John Grant unleashes a confrontational, unapologetic sensuality that is celebratory, but also tempered by melancholy.
John Grant’s latest, Grey Tickles, Black Pressure, opens and closes with a recitation of 1 Corinthians 13, the popular "wedding prayer", setting both a confrontational and celebratory tone. Grant mixes both elements throughout the album: he damns the "slack-jawed troglodytes" of our zombified age in "Global Warming" while, in “Snug Slacks”, he sings “You know it takes an ass like yours to make possible for me / to have developed such a very high tolerance for inappropriate behavior". Let it be clear, Grant is ready to fight or fuck. This is his most sensual album, meant to be danced to and seduced by (or during), though it is no less a listener's album, as Grant's lyrics reveal him to be emboldened by progress yet enraged by those social forces still aligned to slow or quell it.
The whirls, blips, and bloops of analog synthesizers, dominate the album’s sonics as Grant reaches back to the hedonistic dance clubs of late '70s New York City, Berlin, and other underground, pansexual scenes for inspiration. In the title song Grant even voices his wish to be transported back to 1970s NYC so that he can contract all the new diseases in their nascent forms. It's a sardonic nod to a self-destructive streak and, of course, to the reality of his HIV+ status, but without self-pity (children with cancer trump any personal complaints, he wryly notes). Grant has embraced his condition and, in doing so, seems to have freed himself to express his sexuality more openly than on his previous records. In those, his status and inclinations, while never hidden, were often expressed in reaction to the perceptions of the status quo. There was a "fuck-off" self-defensiveness that was refreshing on those records; here, his attitude is "fuck it" as he abandons concern for external definitions of himself or his sexuality.

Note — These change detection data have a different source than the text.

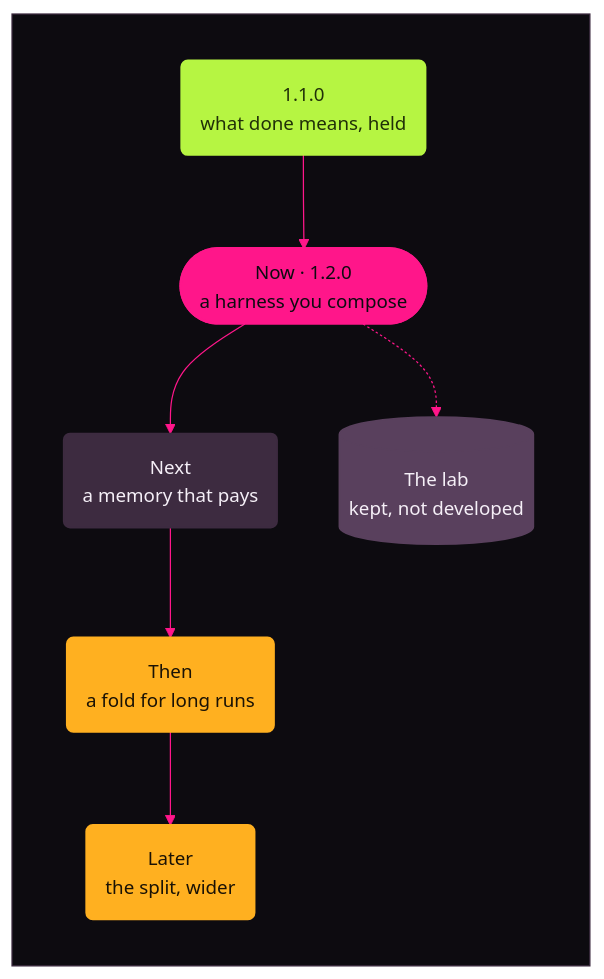
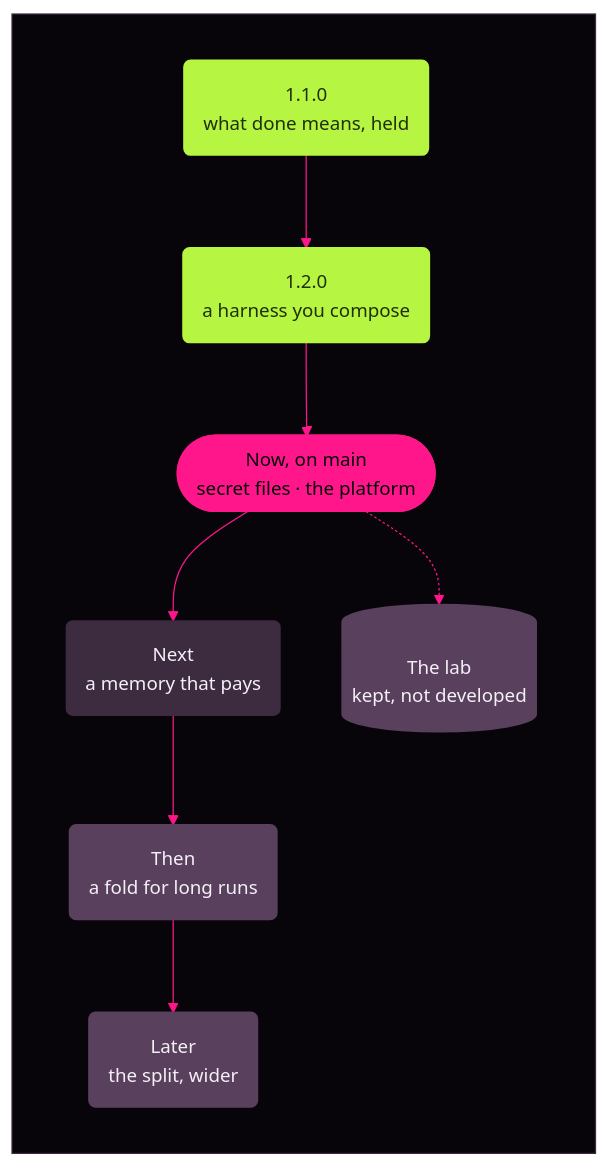
One commit to Kaginari/mikata changed the diagram in docs/roadmap.md. Above: the diagram before and after it, drawn with Mermaid. The commit also changed 11 other files, not shown here.

First line of the commit message:
docs: the diagrams on today's night, every block in its meaning's colour

````diff
--- a/docs/roadmap.md
+++ b/docs/roadmap.md
@@ -9,75 +9,76 @@
 ```mermaid
 ---
 config:
   theme: base
   themeVariables:
     darkMode: true
-    background: "#0d0b10"
+    background: "#07050a"
     fontFamily: "Inter, Segoe UI, system-ui, -apple-system, Helvetica, Arial, sans-serif"
     fontSize: "15px"
     primaryColor: "#3d2b40"
     primaryTextColor: "#f5eff7"
     primaryBorderColor: "#3d2b40"
     secondaryColor: "#59405d"
     secondaryTextColor: "#f5eff7"
     secondaryBorderColor: "#59405d"
-    tertiaryColor: "#16111b"
+    tertiaryColor: "#110c14"
     tertiaryTextColor: "#f5eff7"
     tertiaryBorderColor: "#3d2b40"
     lineColor: "#ff168a"
     textColor: "#f5eff7"
     titleColor: "#f5eff7"
-    edgeLabelBackground: "#0d0b10"
-    clusterBkg: "#16111b"
+    edgeLabelBackground: "#07050a"
+    clusterBkg: "#110c14"
     clusterBorder: "#3d2b40"
     noteBkgColor: "#ffb020"
     noteTextColor: "#1a1205"
     noteBorderColor: "#ffb020"
     actorBkg: "#3d2b40"
     actorBorder: "#3d2b40"
     actorTextColor: "#f5eff7"
     actorLineColor: "#59405d"
     signalColor: "#ff655c"
     signalTextColor: "#f5eff7"
     labelBoxBkgColor: "#3d2b40"
     labelBoxBorderColor: "#3d2b40"
     labelTextColor: "#f5eff7"
     loopTextColor: "#f5eff7"
     activationBkgColor: "#ff168a"
     activationBorderColor: "#ff168a"
-    sequenceNumberColor: "#0d0b10"
+    sequenceNumberColor: "#07050a"
     transitionColor: "#ff168a"
     transitionLabelColor: "#f5eff7"
     stateLabelColor: "#f5eff7"
     stateBkg: "#3d2b40"
-    labelBackgroundColor: "#0d0b10"
-    compositeBackground: "#16111b"
+    labelBackgroundColor: "#07050a"
+    compositeBackground: "#110c14"
     compositeTitleBackground: "#3d2b40"
-    altBackground: "#16111b"
+    altBackground: "#110c14"
     specialStateColor: "#b6f542"
     innerEndBackground: "#b6f542"
   flowchart:
     wrappingWidth: 220
 ---
 flowchart TD
     subgraph MIKATA_BG[" "]
       direction TB
-      R("1.1.0<br/>what done means, held") --> N(["Now · 1.2.0<br/>a harness you compose"])
+      R("1.1.0<br/>what done means, held") --> R2("1.2.0<br/>a harness you compose")
+      R2 --> N(["Now, on main<br/>secret files · the platform"])
       N --> M("Next<br/>a memory that pays")
       M --> F("Then<br/>a fold for long runs")
       F --> S("Later<br/>the split, wider")
       L[("The lab<br/>kept, not developed")]
       N -.-> L
     end
     classDef shipped fill:#b6f542,stroke:#b6f542,stroke-width:2px,color:#203008
-    class R shipped
-    classDef now fill:#ff168a,stroke:#ff168a,stroke-width:2px,color:#0d0b10
+    class R,R2 shipped
+    classDef now fill:#ff168a,stroke:#ff168a,stroke-width:2px,color:#07050a
     class N now
     classDef next fill:#3d2b40,stroke:#3d2b40,stroke-width:1.5px,color:#f5eff7
     class M next
-    classDef later fill:#ffb020,stroke:#ffb020,stroke-width:2px,color:#1a1205
+    classDef later fill:#59405d,stroke:#59405d,stroke-width:2px,color:#f5eff7
     class F,S later
     classDef lab fill:#59405d,stroke:#59405d,stroke-width:1.5px,color:#f5eff7
     class L lab
-    style MIKATA_BG fill:#0d0b10,stroke:#3d2b40,color:#0d0b10
+    style MIKATA_BG fill:#07050a,stroke:#3d2b40,color:#07050a
 ```
````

Listening to this album, I think of Freddie Mercury, whose outrageousness was nonetheless tempered by his inability to be, simply, out. Grant shares Mercury’s propensity for tongue-in-cheek grandiloquence and pop culture reference points (Think “Don’t Stop Me Now” or “Bicycle Race”). Mercury’s iconic martyrdom of the past decade obscures that fact that the American music audience of the early 1980s demonized his attempts to peak from behind the door of his closeted sexuality. When Mercury demanded that his band abandon their long-held "no synths" policy and then introduced dance elements from the Munich club scene to their albums, most notably on Hot Space, many fans and the music press turned on him. At the heart of this reaction was an ingrained homophobia made even uglier by fears and misconceptions regarding AIDS, which the singer, ironically enough, had not yet contracted. If this isn't the kind of album Mercury himself would have produced had he lived to see growing acceptance of LGBTQ issues, then it is certainly one on which he would have lent his voice (and can one imagine how majestic the shared, soaring vocals of Mercury and Grant would have been).

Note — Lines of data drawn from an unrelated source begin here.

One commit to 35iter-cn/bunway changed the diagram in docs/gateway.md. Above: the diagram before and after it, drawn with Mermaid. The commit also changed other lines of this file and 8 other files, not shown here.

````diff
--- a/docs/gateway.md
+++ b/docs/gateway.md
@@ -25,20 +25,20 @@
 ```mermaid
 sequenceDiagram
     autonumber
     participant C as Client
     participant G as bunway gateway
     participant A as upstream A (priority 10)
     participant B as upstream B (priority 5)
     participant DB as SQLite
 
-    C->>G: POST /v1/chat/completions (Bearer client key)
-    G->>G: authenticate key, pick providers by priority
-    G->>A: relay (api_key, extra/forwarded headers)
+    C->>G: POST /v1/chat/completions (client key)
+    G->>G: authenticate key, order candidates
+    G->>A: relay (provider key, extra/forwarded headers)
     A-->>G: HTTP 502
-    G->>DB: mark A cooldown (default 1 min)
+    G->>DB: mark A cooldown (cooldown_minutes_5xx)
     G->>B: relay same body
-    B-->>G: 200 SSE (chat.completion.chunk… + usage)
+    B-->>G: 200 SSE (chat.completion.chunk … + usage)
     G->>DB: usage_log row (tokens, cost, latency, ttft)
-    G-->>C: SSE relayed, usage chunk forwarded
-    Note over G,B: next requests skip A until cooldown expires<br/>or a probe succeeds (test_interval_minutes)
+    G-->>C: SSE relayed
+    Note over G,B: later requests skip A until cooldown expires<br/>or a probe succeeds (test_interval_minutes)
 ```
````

Grant has explained that the album’s title is an amalgamation of the literal translation of the Icelandic phrase for “mid-life crisis” and the Turkish word for “nightmare". It’s an apt descriptor for this collection of angry yet uplifting songs of stubborn perseverance. “How am I supposed to live in a world without Madeline Kahn?” he sings in “Global Warming”, an attack on identity politics and willful ignorance. Amanda Palmer guests on "You & Him", adding her familiar brand of insult comedy with a chorus that could have come straight from her own Theatre of Evil project. Grant reveals his lack of cool by mistaking Joan Baez for Joan as Police Woman but snaps back with “Joan Baez makes G.G. Allin look like Charlene Tilton". In “Down Here,” he sings “What we got down here is oceans of longing... All we’re doing is learning how to die / You really think nobody sees the fear behind your smile” as a distorted oboe drones like an electronic thrum. But “Magma Arrives", with its fire in the blood central metaphor offers a vision of hope rising above shame and a sense that staying alive is a victory unto itself when faced with so many internal and external crises. “Black Blizzard” offers the darkest moments of the album, visions of nuclear winter or global pandemic, the cold, '80s synths and robot voice evoking the Cold War. But it is followed by the rapturous love song, the Tracey Thorn duet “Disappointing”, a catalog of all the awesome things in this world that pale in comparison to his new lover.
The album closes with “Geraldine”, one of Grant’s patented contemplations of celebrity, this one dedicated to the great Broadway actress Geraldine Paige, of whom Grant asks the simple, repeated question “Geraldine, tell me that you didn’t have to put up with this shit.” And we know the answer: of course she did. And so us all. Grey Tickles, Black Pressure is about the myriad frustrations and rewards of putting up with that shit. There is no Calgon to take us away from society’s ills, but there is art to help us face it. And John Grant is making some of the best art of the new millennium as he struggles with his many demons, both those internal and those external.